=== What you have to do ===
Copy each line below in which the string "left" appears.

=== Stored records ===

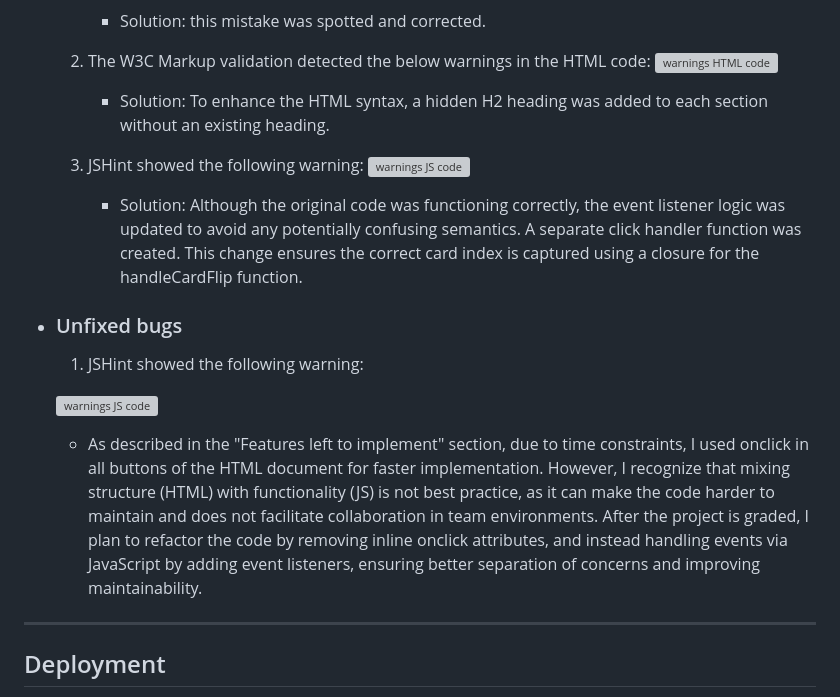
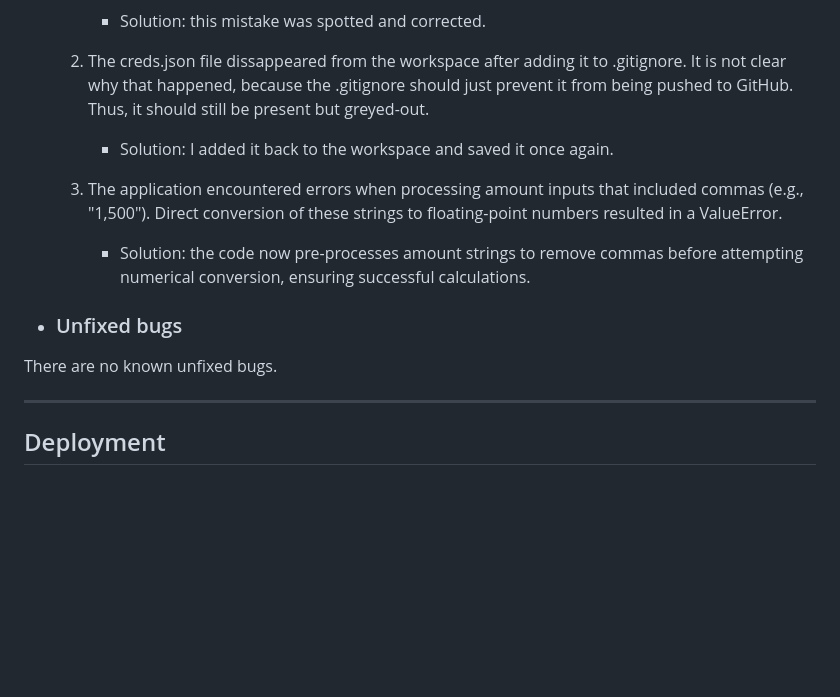
Before and after one commit to ParedesGab/PP3-my-community-finances-app, a Markdown page: README.md, the part around one of its changes. GitHub-like rendering; blank space fills up the shorter version; grey boxes are pictures that could not be loaded.

Commit message:
ReadMe: bugs section, completed

```diff
--- a/README.md
+++ b/README.md
@@ -495,20 +494,15 @@ The MyFinances application employs a consistent layout to ensure a predictable a
         - Solution: this mistake was spotted and corrected.
 
-  2. The W3C Markup validation detected the below warnings in the HTML code:
-    ![warnings HTML code](documentation/bugs/bug-warnings-html-code.png)
-      - Solution: To enhance the HTML syntax, a hidden H2 heading was added to each section without an existing heading.
+  2. The creds.json file dissappeared from the workspace after adding it to
+  .gitignore. It is not clear why that happened, because the .gitignore should just prevent it from being pushed to GitHub. Thus, it should still be present but greyed-out.
+      - Solution: I added it back to the workspace and saved it once again.
 
-  3. JSHint showed the following warning:
-    ![warnings JS code](documentation/bugs/bug-warning1-jshint.png)
-      - Solution: Although the original code was functioning correctly, the event listener logic was updated to avoid any potentially confusing semantics. A separate click handler function was created. This change ensures the correct card index is captured using a closure for the handleCardFlip function.
+  3. The application encountered errors when processing amount inputs that included commas (e.g., "1,500"). Direct conversion of these strings to floating-point numbers resulted in a ValueError.
+      - Solution: the code now pre-processes amount strings to remove commas before attempting numerical conversion, ensuring successful calculations.
 
 + ### Unfixed bugs
 
-  1. JSHint showed the following warning:
-
-    ![warnings JS code](documentation/bugs/bug-warning2-jshint.png)
-
-    - As described in the "Features left to implement" section, due to time constraints, I used onclick in all buttons of the HTML document for faster implementation. However, I recognize that mixing structure (HTML) with functionality (JS) is not best practice, as it can make the code harder to maintain and does not facilitate collaboration in team environments. After the project is graded, I plan to refactor the code by removing inline onclick attributes, and instead handling events via JavaScript by adding event listeners, ensuring better separation of concerns and improving maintainability.
+There are no known unfixed bugs.
 
 ---
 ## Deployment
```
Also changed, not shown: other parts of README.md (+1 -2 lines).
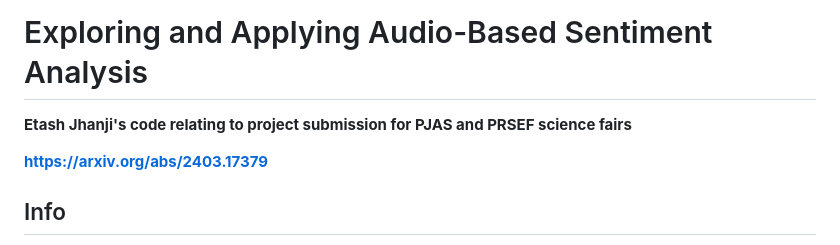
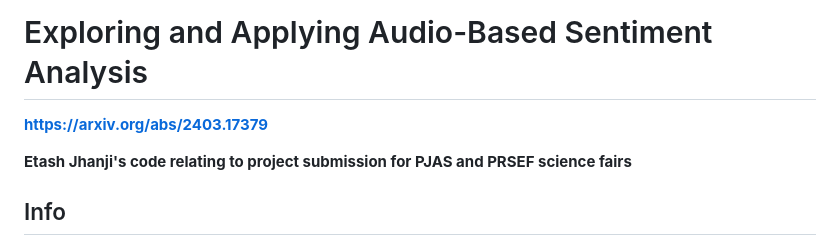
Before and after one commit to etashj/Exploring-and-Applying-Audio-Based-Sentiment-Analysis, a Markdown page: README.md, the part around the change. Rendered like a GitHub page.

```diff
--- a/README.md
+++ b/README.md
@@ -1,8 +1,8 @@
 # Exploring and Applying Audio-Based Sentiment Analysis
 
+**https://arxiv.org/abs/2403.17379**
+
 **Etash Jhanji's code relating to project submission for PJAS and PRSEF science fairs**
-
-**https://arxiv.org/abs/2403.17379**
 
 ## Info
 Sentiment analysis is a continuously explored area of text processing that deals with the computational analysis of opinions, sentiments, and subjectivity of text. However, this idea is not limited to text, in fact, it could be applied to other modalities. In reality, humans do not express themselves in text as deeply as in speech or music. The ability of a computational model to interpret musical emotions is not as deeply explored and could have implications and uses beyond a computation discovery, in uses for therapy and music queuing.
```
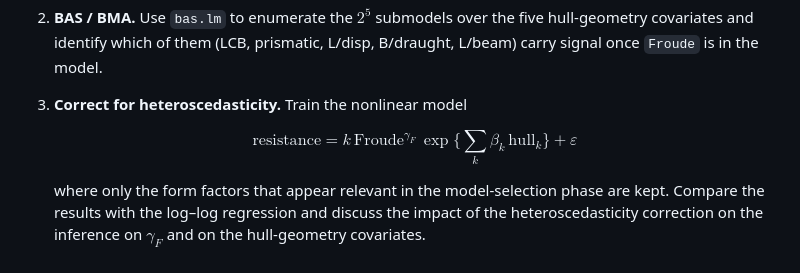
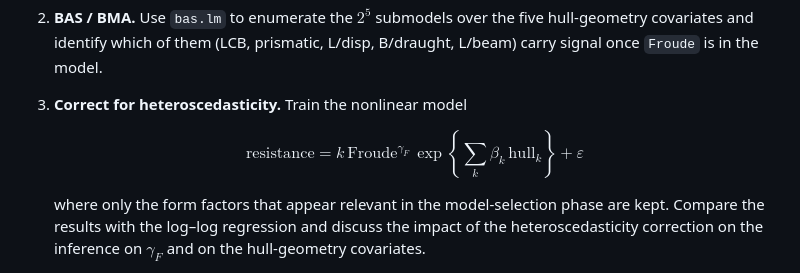
Before and after one commit to Peng-Rao/BLMS-project, a Markdown page: README.md, the part around the change. Rendered like a GitHub page.

Commit message:
Fix README math: use \left\{...\right\} instead of \Big delimiters
GitHub KaTeX rejected \Big\{...\Big\} with "Missing or unrecognized
delimiter for \Big".

Co-Authored-By: Claude Opus 4.8 <noreply@anthropic.com>

```diff
--- a/README.md
+++ b/README.md
@@ -51,7 +51,7 @@ regime. The project explores this with a Bayesian analysis:
 
 3. **Correct for heteroscedasticity.** Train the nonlinear model
 
-   $$\mathrm{resistance} = k\,\mathrm{Froude}^{\gamma_F}\,\exp\Big\{\sum_k \beta_k\,\mathrm{hull}_k\Big\} + \varepsilon$$
+   $$\mathrm{resistance} = k\,\mathrm{Froude}^{\gamma_F}\,\exp\left\{\sum_k \beta_k\,\mathrm{hull}_k\right\} + \varepsilon$$
 
    where only the form factors that appear relevant in the model-selection phase
    are kept. Compare the results with the log–log regression and discuss the
```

=== Exercise response ===
-    - As described in the "Features left to implement" section, due to time constraints, I used onclick in all buttons of the HTML document for faster implementation. However, I recognize that mixing structure (HTML) with functionality (JS) is not best practice, as it can make the code harder to maintain and does not facilitate collaboration in team environments. After the project is graded, I plan to refactor the code by removing inline onclick attributes, and instead handling events via JavaScript by adding event listeners, ensuring better separation of concerns and improving maintainability.
Fix README math: use \left\{...\right\} instead of \Big delimiters
+   $$\mathrm{resistance} = k\,\mathrm{Froude}^{\gamma_F}\,\exp\left\{\sum_k \beta_k\,\mathrm{hull}_k\right\} + \varepsilon$$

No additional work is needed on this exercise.